_TASK_: Find every line below where the string "MinIO" shows up, and copy those lines.

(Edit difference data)
Segment Open

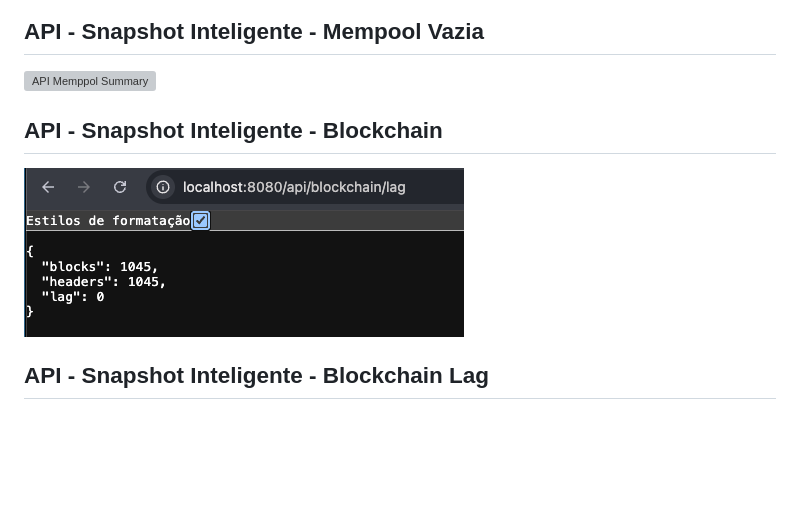
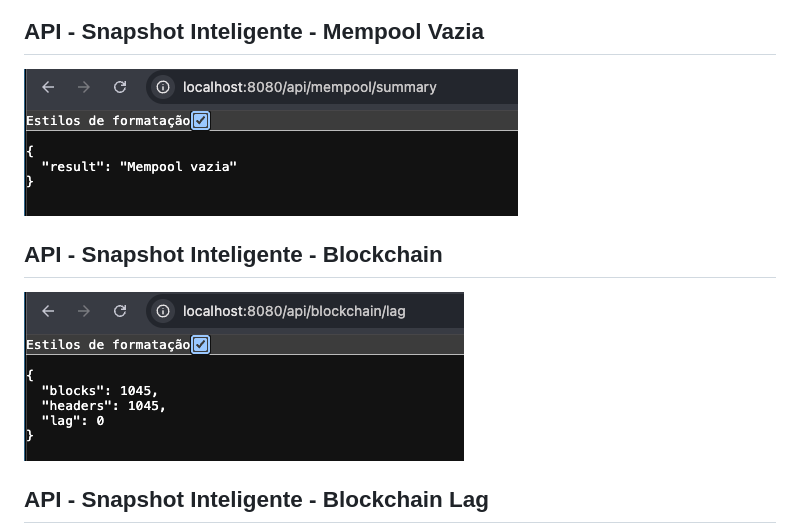
Before and after one commit to rxsantos/corecraft, a Markdown page: README.md, the part around one of its changes. Drawn GitHub-style; blank space fills up the shorter version; grey boxes are pictures that could not be loaded.

Commit message:
Atividade 1 - Captura de Telas

```diff
--- a/README.md
+++ b/README.md
@@ -147,5 +147,5 @@ cd atividade-3 && go run main.go
 ## API - Snapshot Inteligente - Mempool
 ![API Mempool Summary](./atividade-1/images/api_atividade_1_mempool.png)
 ## API - Snapshot Inteligente - Mempool Vazia
-![API Memppol Summary](./atividade-1/images/api_ativididade_1_mempool_vazia.png)
+![API Memppol Summary Vazia](./atividade-1/images/api_atividade_1_mempool_vazia.png)
 ## API - Snapshot Inteligente - Blockchain
```
Also changed, not shown: other parts of README.md (+3 -3 lines).
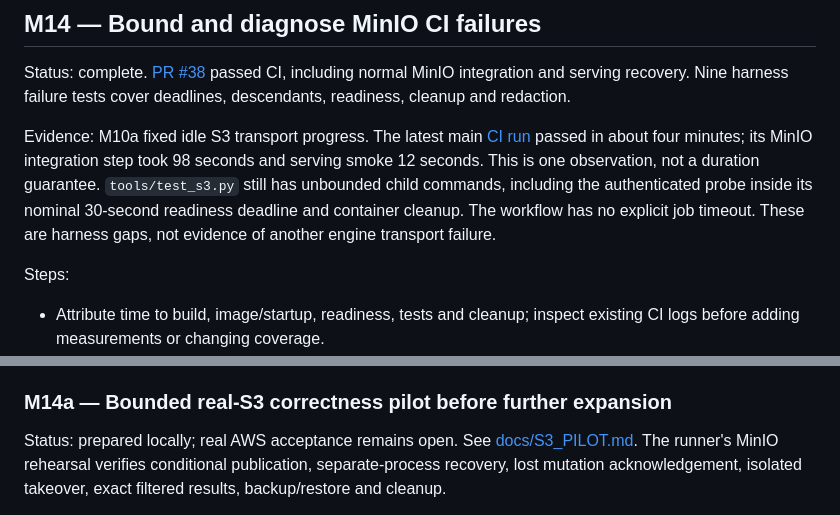
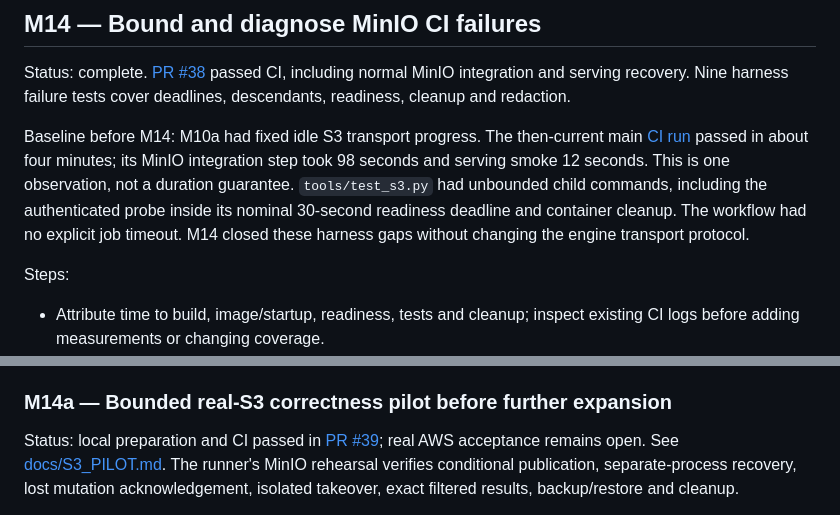
Before and after one commit to omerfeyzioglu/glider, a Markdown page: ROADMAP.md, 2 parts joined by grey strips. GitHub-like rendering.

Commit message:
docs: distinguish M14 baseline from verified current status

```diff
--- a/ROADMAP.md
+++ b/ROADMAP.md
@@ -417,14 +417,14 @@ Status: complete. [PR #38](https://github.com/omerfeyzioglu/glider/pull/38)
 passed CI, including normal MinIO integration and serving recovery. Nine harness
 failure tests cover deadlines, descendants, readiness, cleanup and redaction.
 
-Evidence: M10a fixed idle S3 transport progress. The latest main
+Baseline before M14: M10a had fixed idle S3 transport progress. The then-current main
 [CI run](https://github.com/omerfeyzioglu/glider/actions/runs/36237507054)
 passed in about four minutes; its MinIO integration step took 98 seconds and
 serving smoke 12 seconds. This is one observation, not a duration guarantee.
-`tools/test_s3.py` still has unbounded child commands, including the authenticated
+`tools/test_s3.py` had unbounded child commands, including the authenticated
 probe inside its nominal 30-second readiness deadline and container cleanup.
-The workflow has no explicit job timeout. These are harness gaps, not evidence
-of another engine transport failure.
+The workflow had no explicit job timeout. M14 closed these harness gaps without
+changing the engine transport protocol.
 
 Steps:
 - Attribute time to build, image/startup, readiness, tests and cleanup; inspect
@@ -445,7 +445,9 @@ Done when:
 
 ### M14a — Bounded real-S3 correctness pilot before further expansion
 
-Status: prepared locally; real AWS acceptance remains open. See
+Status: local preparation and CI passed in
+[PR #39](https://github.com/omerfeyzioglu/glider/pull/39); real AWS acceptance
+remains open. See
 [docs/S3_PILOT.md](docs/S3_PILOT.md). The runner's MinIO rehearsal verifies
 conditional publication, separate-process recovery, lost mutation acknowledgement,
 isolated takeover, exact filtered results, backup/restore and cleanup.
```
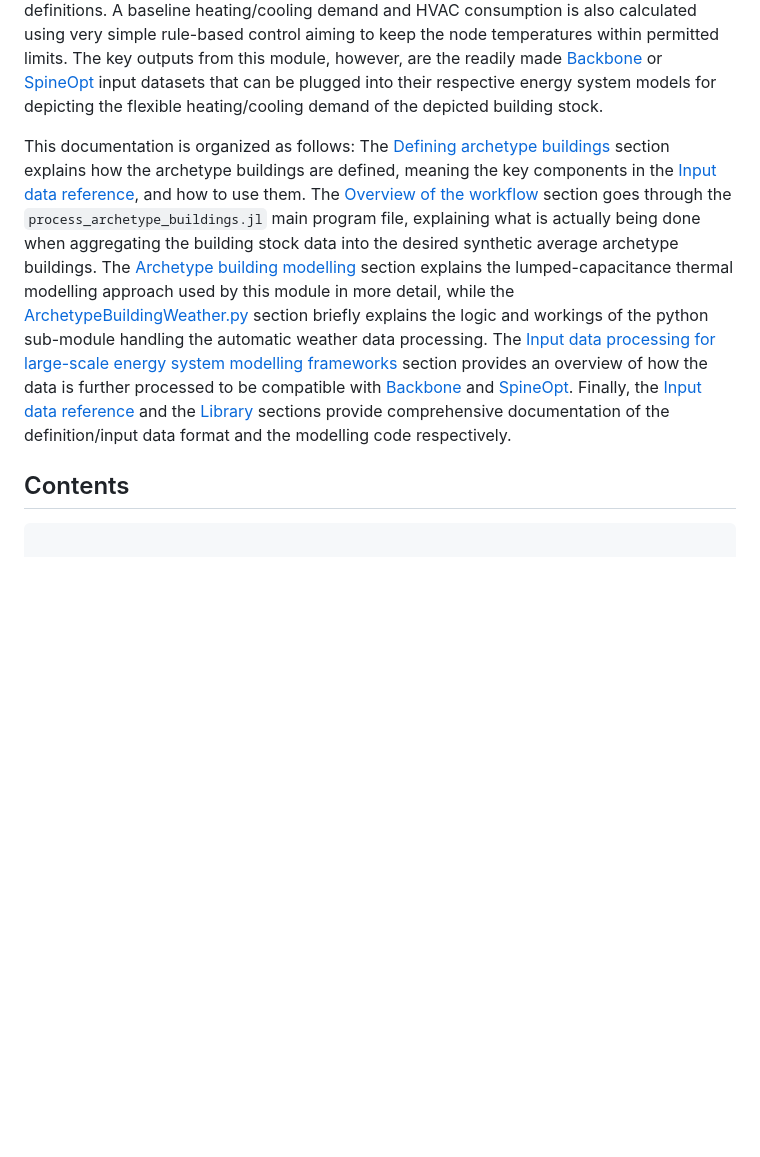
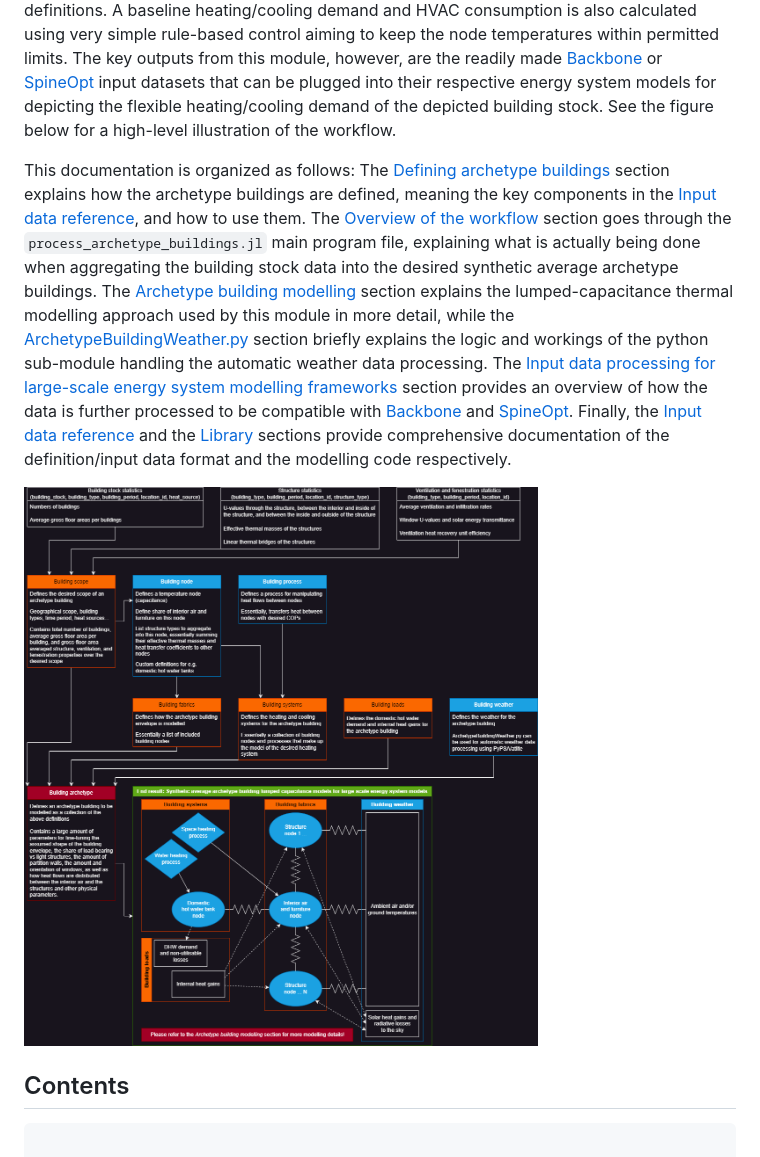
Before and after one commit to vttresearch/ArchetypeBuildingModel, a Markdown page: documentation/src/index.md, the part around the change. Rendered like a GitHub page; pictures changed too: documentation/src/ABMFlow.png (added); blank space fills up the shorter version.

Commit message:
Add an illustration to the documentation

```diff
--- a/documentation/src/index.md
+++ b/documentation/src/index.md
@@ -35,6 +35,7 @@ The key outputs from this module, however, are the readily made
 [SpineOpt](https://github.com/Spine-project/SpineOpt.jl) input datasets
 that can be plugged into their respective energy system models for
 depicting the flexible heating/cooling demand of the depicted building stock.
+See the figure below for a high-level illustration of the workflow.
 
 This documentation is organized as follows:
 The [Defining archetype buildings](@ref) section explains how the archetype
@@ -57,6 +58,8 @@ Finally, the [Input data reference](@ref) and the [Library](@ref)
 sections provide comprehensive documentation of the definition/input
 data format and the modelling code respectively.
 
+![ABMWorkflow](ABMFlow.png)
+
 
 ## Contents
 
```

Segment Closed

_EXERCISE RESPONSE_:
 passed CI, including normal MinIO integration and serving recovery. Nine harness
 passed in about four minutes; its MinIO integration step took 98 seconds and
 [docs/S3_PILOT.md](docs/S3_PILOT.md). The runner's MinIO rehearsal verifies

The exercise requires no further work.